══ Provided records

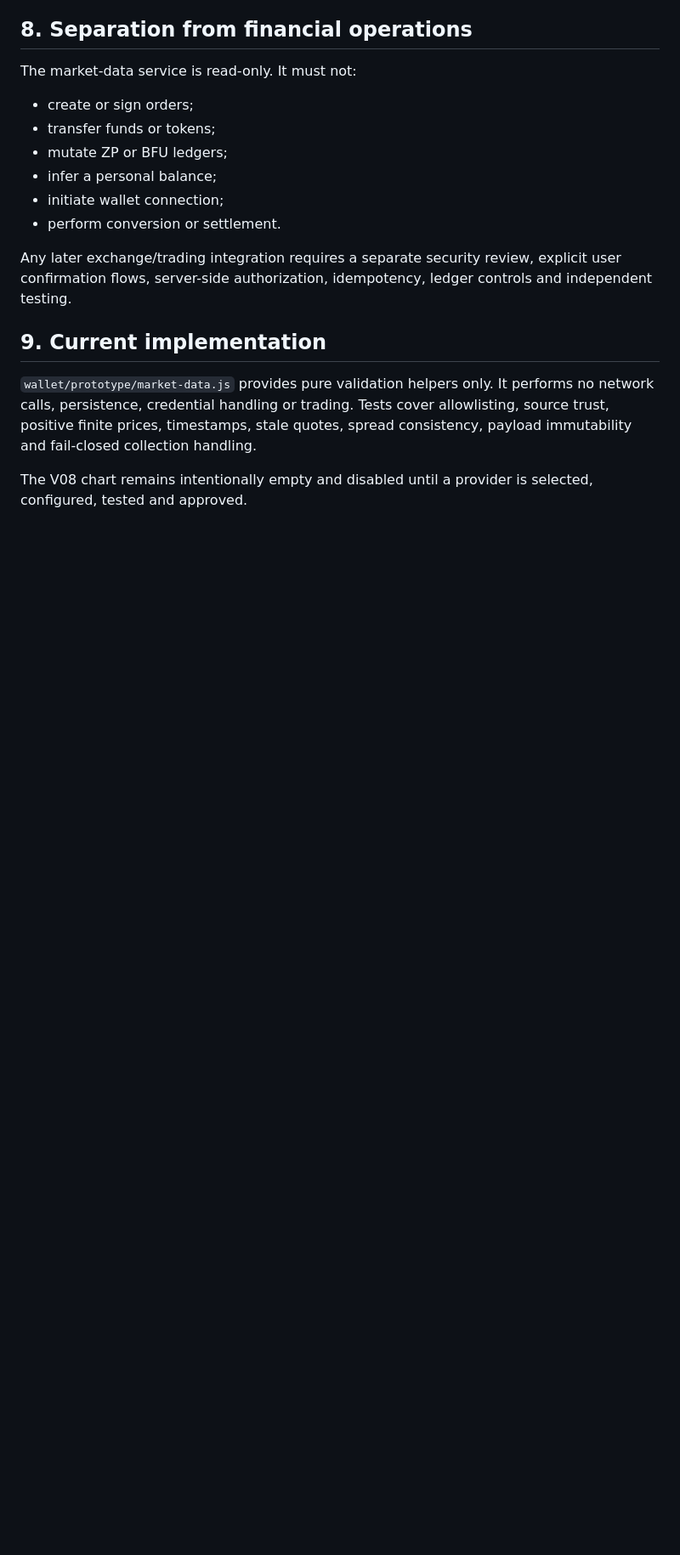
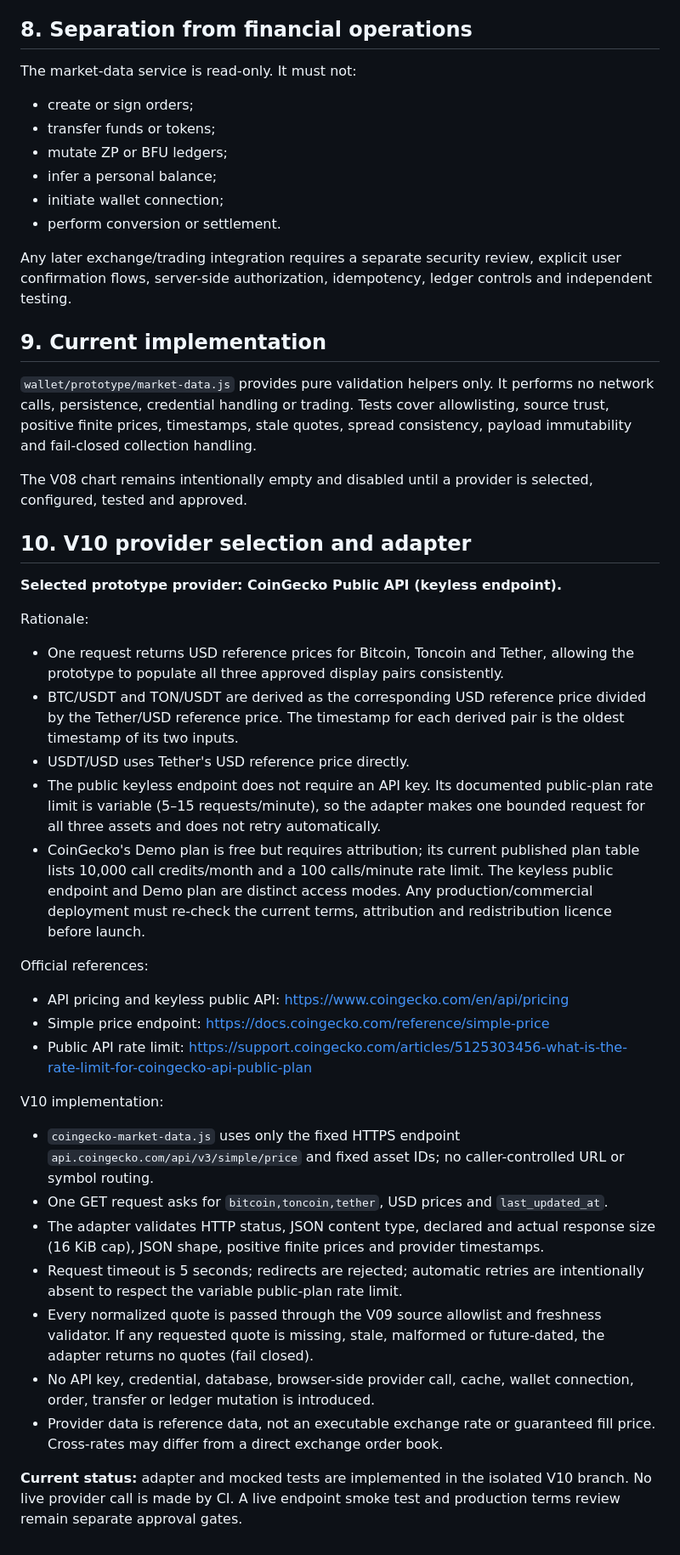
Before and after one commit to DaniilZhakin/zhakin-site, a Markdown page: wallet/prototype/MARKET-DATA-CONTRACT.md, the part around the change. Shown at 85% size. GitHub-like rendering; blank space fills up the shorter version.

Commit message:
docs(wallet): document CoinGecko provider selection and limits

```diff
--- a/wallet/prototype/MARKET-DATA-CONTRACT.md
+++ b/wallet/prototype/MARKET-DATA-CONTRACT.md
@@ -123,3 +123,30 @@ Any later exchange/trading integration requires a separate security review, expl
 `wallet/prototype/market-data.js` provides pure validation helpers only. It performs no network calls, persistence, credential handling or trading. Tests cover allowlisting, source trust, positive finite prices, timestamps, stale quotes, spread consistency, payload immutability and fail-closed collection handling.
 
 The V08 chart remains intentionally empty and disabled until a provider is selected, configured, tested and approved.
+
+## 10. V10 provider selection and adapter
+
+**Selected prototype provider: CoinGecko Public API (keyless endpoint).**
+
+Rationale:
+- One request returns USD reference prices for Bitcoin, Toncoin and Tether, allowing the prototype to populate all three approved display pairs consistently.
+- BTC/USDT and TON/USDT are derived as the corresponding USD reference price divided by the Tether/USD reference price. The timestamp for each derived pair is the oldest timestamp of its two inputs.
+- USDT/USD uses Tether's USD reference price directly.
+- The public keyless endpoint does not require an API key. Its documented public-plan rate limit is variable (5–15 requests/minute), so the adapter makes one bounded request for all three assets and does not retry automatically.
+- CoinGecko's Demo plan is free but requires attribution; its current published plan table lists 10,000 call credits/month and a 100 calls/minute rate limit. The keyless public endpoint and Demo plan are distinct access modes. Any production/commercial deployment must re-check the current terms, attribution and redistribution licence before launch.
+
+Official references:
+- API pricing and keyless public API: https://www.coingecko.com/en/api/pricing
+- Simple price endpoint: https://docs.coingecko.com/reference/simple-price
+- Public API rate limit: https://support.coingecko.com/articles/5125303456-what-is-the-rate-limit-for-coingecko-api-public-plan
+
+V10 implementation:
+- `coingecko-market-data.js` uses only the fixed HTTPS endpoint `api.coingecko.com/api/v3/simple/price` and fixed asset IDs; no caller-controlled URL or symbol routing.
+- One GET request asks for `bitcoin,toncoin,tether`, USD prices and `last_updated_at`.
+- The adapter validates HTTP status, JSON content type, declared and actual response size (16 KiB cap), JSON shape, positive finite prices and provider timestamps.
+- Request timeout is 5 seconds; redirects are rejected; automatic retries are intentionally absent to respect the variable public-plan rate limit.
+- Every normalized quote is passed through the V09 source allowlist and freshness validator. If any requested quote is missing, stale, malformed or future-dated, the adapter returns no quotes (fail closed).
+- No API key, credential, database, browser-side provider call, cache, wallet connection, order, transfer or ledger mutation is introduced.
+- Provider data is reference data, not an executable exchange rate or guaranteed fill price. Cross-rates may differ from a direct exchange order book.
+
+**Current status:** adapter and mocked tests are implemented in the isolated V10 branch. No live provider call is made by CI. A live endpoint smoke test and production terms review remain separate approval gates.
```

════

■ Exercise aim ■
Write out each entry exactly as given, omitting any picture.

■ Answer to the problem ■
Before and after one commit to DaniilZhakin/zhakin-site, a Markdown page: wallet/prototype/MARKET-DATA-CONTRACT.md, the part around the change. Shown at 85% size. GitHub-like rendering; blank space fills up the shorter version.

Commit message:
docs(wallet): document CoinGecko provider selection and limits

```diff
--- a/wallet/prototype/MARKET-DATA-CONTRACT.md
+++ b/wallet/prototype/MARKET-DATA-CONTRACT.md
@@ -123,3 +123,30 @@ Any later exchange/trading integration requires a separate security review, expl
 `wallet/prototype/market-data.js` provides pure validation helpers only. It performs no network calls, persistence, credential handling or trading. Tests cover allowlisting, source trust, positive finite prices, timestamps, stale quotes, spread consistency, payload immutability and fail-closed collection handling.
 
 The V08 chart remains intentionally empty and disabled until a provider is selected, configured, tested and approved.
+
+## 10. V10 provider selection and adapter
+
+**Selected prototype provider: CoinGecko Public API (keyless endpoint).**
+
+Rationale:
+- One request returns USD reference prices for Bitcoin, Toncoin and Tether, allowing the prototype to populate all three approved display pairs consistently.
+- BTC/USDT and TON/USDT are derived as the corresponding USD reference price divided by the Tether/USD reference price. The timestamp for each derived pair is the oldest timestamp of its two inputs.
+- USDT/USD uses Tether's USD reference price directly.
+- The public keyless endpoint does not require an API key. Its documented public-plan rate limit is variable (5–15 requests/minute), so the adapter makes one bounded request for all three assets and does not retry automatically.
+- CoinGecko's Demo plan is free but requires attribution; its current published plan table lists 10,000 call credits/month and a 100 calls/minute rate limit. The keyless public endpoint and Demo plan are distinct access modes. Any production/commercial deployment must re-check the current terms, attribution and redistribution licence before launch.
+
+Official references:
+- API pricing and keyless public API: https://www.coingecko.com/en/api/pricing
+- Simple price endpoint: https://docs.coingecko.com/reference/simple-price
+- Public API rate limit: https://support.coingecko.com/articles/5125303456-what-is-the-rate-limit-for-coingecko-api-public-plan
+
+V10 implementation:
+- `coingecko-market-data.js` uses only the fixed HTTPS endpoint `api.coingecko.com/api/v3/simple/price` and fixed asset IDs; no caller-controlled URL or symbol routing.
+- One GET request asks for `bitcoin,toncoin,tether`, USD prices and `last_updated_at`.
+- The adapter validates HTTP status, JSON content type, declared and actual response size (16 KiB cap), JSON shape, positive finite prices and provider timestamps.
+- Request timeout is 5 seconds; redirects are rejected; automatic retries are intentionally absent to respect the variable public-plan rate limit.
+- Every normalized quote is passed through the V09 source allowlist and freshness validator. If any requested quote is missing, stale, malformed or future-dated, the adapter returns no quotes (fail closed).
+- No API key, credential, database, browser-side provider call, cache, wallet connection, order, transfer or ledger mutation is introduced.
+- Provider data is reference data, not an executable exchange rate or guaranteed fill price. Cross-rates may differ from a direct exchange order book.
+
+**Current status:** adapter and mocked tests are implemented in the isolated V10 branch. No live provider call is made by CI. A live endpoint smoke test and production terms review remain separate approval gates.
```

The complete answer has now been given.